There is indeed, perhaps, no better way to hold communion with the sea
than sitting in the sun on the veranda of a fishermen's cafe.
~Joseph W. Beach
It was time to return to Cedar Key, and this time with the kayak! The new rec boat, a Necky Manitou 13, went along on this trip. Here it is waiting to be loaded during the packing process:
I had reserved a cottage but ended up in a condo (long story and it ended up working out very well). Info on the condo property, including a link to their site, and photos from around town on this trip are on the Photo Miscellanea blog.
I was given a condo on the first floor of Building B (B102--I recommend it). All the condos have balconies with views of the nearby inlets and islands. This was the view from my balcony (if you look closely you can see a pelican perched on one of the docks on the left side of the water).
The kayak could be easily launched from a shallow area next to that little wooden walkway at the end of the yard. I did minimal unpacking (just transferring food from the cooler to the refrigerator) before heading out. Here's the view from the water right after launching.
There are a few docks on the left side that had two birds on them as I passed by. A pelican (probably the same as the one in the balcony view above),
and an egret.
I tend to seek out pelicans whenever I am near saltwater. Since I rarely paddle in saltwater, I seldom see them from the same level. I had a great time on this trip! First I passed these two.

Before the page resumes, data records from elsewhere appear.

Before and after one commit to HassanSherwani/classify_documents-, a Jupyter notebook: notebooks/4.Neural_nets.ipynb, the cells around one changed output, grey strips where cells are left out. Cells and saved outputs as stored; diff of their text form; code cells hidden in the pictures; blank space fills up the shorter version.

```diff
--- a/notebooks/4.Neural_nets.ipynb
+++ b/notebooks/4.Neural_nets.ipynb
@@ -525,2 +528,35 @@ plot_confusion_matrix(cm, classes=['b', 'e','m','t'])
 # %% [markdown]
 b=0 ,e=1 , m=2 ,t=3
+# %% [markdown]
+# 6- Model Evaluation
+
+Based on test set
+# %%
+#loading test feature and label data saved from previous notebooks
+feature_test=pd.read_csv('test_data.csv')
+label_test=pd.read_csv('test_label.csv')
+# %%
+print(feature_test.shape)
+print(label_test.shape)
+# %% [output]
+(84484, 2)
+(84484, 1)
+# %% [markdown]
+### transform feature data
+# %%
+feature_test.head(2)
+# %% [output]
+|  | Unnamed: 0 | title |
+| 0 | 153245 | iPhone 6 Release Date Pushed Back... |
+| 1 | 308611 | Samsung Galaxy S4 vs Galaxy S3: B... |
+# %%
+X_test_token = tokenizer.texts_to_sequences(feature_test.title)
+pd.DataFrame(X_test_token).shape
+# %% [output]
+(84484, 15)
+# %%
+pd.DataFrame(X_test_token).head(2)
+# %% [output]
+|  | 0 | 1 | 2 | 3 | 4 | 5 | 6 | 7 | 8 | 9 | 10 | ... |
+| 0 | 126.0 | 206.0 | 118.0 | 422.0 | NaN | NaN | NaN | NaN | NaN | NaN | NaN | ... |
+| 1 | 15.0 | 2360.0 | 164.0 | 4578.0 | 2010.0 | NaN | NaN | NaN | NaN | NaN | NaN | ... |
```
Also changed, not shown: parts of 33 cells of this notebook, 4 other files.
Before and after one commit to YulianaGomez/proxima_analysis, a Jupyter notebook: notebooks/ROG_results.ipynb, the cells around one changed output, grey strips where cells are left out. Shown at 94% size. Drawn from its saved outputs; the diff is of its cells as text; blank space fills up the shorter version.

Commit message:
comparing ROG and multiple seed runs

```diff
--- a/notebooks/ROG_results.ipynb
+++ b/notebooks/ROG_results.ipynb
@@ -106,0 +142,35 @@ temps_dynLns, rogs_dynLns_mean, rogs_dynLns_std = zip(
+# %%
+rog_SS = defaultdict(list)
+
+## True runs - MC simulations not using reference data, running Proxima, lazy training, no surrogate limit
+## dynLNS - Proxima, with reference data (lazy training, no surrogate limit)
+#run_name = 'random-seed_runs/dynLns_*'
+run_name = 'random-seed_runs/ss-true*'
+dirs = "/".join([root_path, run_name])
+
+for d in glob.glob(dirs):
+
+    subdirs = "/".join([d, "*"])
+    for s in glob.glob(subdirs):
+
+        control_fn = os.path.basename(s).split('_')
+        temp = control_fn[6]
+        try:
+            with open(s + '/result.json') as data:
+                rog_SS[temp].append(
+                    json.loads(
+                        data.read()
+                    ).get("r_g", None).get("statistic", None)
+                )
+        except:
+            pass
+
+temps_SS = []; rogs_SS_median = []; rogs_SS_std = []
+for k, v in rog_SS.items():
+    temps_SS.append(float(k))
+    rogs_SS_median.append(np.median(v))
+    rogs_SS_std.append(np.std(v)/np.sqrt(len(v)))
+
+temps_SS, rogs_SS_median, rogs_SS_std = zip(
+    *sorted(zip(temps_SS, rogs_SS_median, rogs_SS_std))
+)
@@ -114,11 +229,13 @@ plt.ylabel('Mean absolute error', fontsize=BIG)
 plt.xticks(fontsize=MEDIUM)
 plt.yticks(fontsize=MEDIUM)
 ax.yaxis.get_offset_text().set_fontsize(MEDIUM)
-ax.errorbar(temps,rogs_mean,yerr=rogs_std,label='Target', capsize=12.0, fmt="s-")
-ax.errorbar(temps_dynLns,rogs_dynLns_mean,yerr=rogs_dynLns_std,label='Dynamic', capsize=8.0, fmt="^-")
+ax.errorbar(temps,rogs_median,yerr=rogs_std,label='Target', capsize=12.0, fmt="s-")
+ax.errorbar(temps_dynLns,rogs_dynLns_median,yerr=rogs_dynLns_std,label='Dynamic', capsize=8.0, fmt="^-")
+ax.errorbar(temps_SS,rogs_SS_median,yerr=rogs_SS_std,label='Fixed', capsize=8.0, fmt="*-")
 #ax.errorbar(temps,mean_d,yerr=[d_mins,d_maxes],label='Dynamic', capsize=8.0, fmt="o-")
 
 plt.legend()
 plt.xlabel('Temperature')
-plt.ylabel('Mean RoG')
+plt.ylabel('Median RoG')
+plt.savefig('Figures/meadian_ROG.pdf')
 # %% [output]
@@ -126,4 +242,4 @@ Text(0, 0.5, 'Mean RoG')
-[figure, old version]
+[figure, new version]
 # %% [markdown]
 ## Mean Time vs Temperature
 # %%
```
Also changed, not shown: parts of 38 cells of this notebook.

Similar to the birds on the Wacissa, these pelicans see a lot of paddlers and are unconcerned with our proximity. This one was perched on a piling and while it was fully aware I was nearby, I had to wait a bit for it to look my way.
Such great coloring. I continued on the channel, heading for the Gulf. And here's yet another group of pelicans milling around near the dock of another condo property.
I was not the only kayak on the water (not even close), and liked the way this boat looked as I reached the Gulf (note more pelicans on the pilings).
I saw a gull coming in for a landing and took a series of photos of it. It's near touchdown, so far so good,
Putting on the brakes...
Might have come in a bit fast...
Hard to know if it overshot or if it had spotted a fish. Less than graceful, either way.
And off it went.
A flock of white pelicans flew by overhead:
The number and variety of birds that can be spotted on just a short paddling trip is astounding. I tended to concentrate more on photographing the ones I see less often on paddling trips, but there were many great egrets and snowy egrets as well as the more saltwater-specific birds. No need to pursue them from one side of the channels to the other, you could just sit still and they would fly by. Here comes another one!
I headed back to the condo (if I had known the next day would be too windy to go back out, I would have stayed on the water much longer!). In the inlet that leads to the launch access I came to two pairs of lesser scaups.
(The other female was lagging behind a bit...) They seemed a little more skittish than the other birds had been and watched me warily, keeping their distance.
The female of that pair took off flying. As I was drifting along, the male decided maybe leaving was a good idea. So with a few hops
he was away.
At the risk of being redundant, this is a perfect paddling destination! And the residents are wisely promoting it as such, with many places renting kayaks. Everywhere you walk through town, you will see kayaks.
Here's a collection of them in the parking area of the condo building.
I spotted this paddler and catamaran in the water during a walk through town.
Before I left Cedar Key, I made reservations for my next stay there--I can't wait to get back out on that water again. I had been told that one could sometimes spot roseate spoonbills in the mangroves along the water edge. I wasn't lucky enough this time; maybe next time.
Meanwhile, I will be getting back to my regular paddling spots. Stand by.